==== RECORDS ====

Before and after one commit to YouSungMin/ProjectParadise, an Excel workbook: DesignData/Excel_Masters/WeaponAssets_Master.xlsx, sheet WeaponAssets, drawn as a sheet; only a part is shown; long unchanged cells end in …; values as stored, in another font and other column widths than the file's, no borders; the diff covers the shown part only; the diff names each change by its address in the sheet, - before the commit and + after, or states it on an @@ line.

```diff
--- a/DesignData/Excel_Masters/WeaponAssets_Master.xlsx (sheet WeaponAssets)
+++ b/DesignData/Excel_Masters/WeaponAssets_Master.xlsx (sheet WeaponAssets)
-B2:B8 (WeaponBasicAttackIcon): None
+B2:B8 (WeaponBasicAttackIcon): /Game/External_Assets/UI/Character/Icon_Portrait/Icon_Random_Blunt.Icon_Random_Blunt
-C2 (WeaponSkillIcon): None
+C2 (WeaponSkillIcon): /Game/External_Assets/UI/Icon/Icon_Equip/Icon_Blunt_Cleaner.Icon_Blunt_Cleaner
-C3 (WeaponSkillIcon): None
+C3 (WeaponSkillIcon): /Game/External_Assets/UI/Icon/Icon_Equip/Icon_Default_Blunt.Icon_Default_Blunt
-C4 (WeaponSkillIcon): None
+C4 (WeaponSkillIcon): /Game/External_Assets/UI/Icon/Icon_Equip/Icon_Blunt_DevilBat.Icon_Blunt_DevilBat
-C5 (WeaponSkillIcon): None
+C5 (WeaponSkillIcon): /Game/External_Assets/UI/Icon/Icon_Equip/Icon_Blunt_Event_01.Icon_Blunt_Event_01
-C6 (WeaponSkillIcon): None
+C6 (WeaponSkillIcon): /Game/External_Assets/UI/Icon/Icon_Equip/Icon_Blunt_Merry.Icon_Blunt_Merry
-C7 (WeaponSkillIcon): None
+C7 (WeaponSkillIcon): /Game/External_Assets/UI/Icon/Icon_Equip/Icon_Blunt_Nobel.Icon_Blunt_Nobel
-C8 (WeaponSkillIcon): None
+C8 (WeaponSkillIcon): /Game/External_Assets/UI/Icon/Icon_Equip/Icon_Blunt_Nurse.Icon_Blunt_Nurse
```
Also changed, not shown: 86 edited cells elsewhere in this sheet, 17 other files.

====

YOUR INSTRUCTIONS: Return the full material unchanged.

EXERCISE OUTPUT:
Before and after one commit to YouSungMin/ProjectParadise, an Excel workbook: DesignData/Excel_Masters/WeaponAssets_Master.xlsx, sheet WeaponAssets, drawn as a sheet; only a part is shown; long unchanged cells end in …; values as stored, in another font and other column widths than the file's, no borders; the diff covers the shown part only; the diff names each change by its address in the sheet, - before the commit and + after, or states it on an @@ line.

```diff
--- a/DesignData/Excel_Masters/WeaponAssets_Master.xlsx (sheet WeaponAssets)
+++ b/DesignData/Excel_Masters/WeaponAssets_Master.xlsx (sheet WeaponAssets)
-B2:B8 (WeaponBasicAttackIcon): None
+B2:B8 (WeaponBasicAttackIcon): /Game/External_Assets/UI/Character/Icon_Portrait/Icon_Random_Blunt.Icon_Random_Blunt
-C2 (WeaponSkillIcon): None
+C2 (WeaponSkillIcon): /Game/External_Assets/UI/Icon/Icon_Equip/Icon_Blunt_Cleaner.Icon_Blunt_Cleaner
-C3 (WeaponSkillIcon): None
+C3 (WeaponSkillIcon): /Game/External_Assets/UI/Icon/Icon_Equip/Icon_Default_Blunt.Icon_Default_Blunt
-C4 (WeaponSkillIcon): None
+C4 (WeaponSkillIcon): /Game/External_Assets/UI/Icon/Icon_Equip/Icon_Blunt_DevilBat.Icon_Blunt_DevilBat
-C5 (WeaponSkillIcon): None
+C5 (WeaponSkillIcon): /Game/External_Assets/UI/Icon/Icon_Equip/Icon_Blunt_Event_01.Icon_Blunt_Event_01
-C6 (WeaponSkillIcon): None
+C6 (WeaponSkillIcon): /Game/External_Assets/UI/Icon/Icon_Equip/Icon_Blunt_Merry.Icon_Blunt_Merry
-C7 (WeaponSkillIcon): None
+C7 (WeaponSkillIcon): /Game/External_Assets/UI/Icon/Icon_Equip/Icon_Blunt_Nobel.Icon_Blunt_Nobel
-C8 (WeaponSkillIcon): None
+C8 (WeaponSkillIcon): /Game/External_Assets/UI/Icon/Icon_Equip/Icon_Blunt_Nurse.Icon_Blunt_Nurse
```
Also changed, not shown: 86 edited cells elsewhere in this sheet, 17 other files.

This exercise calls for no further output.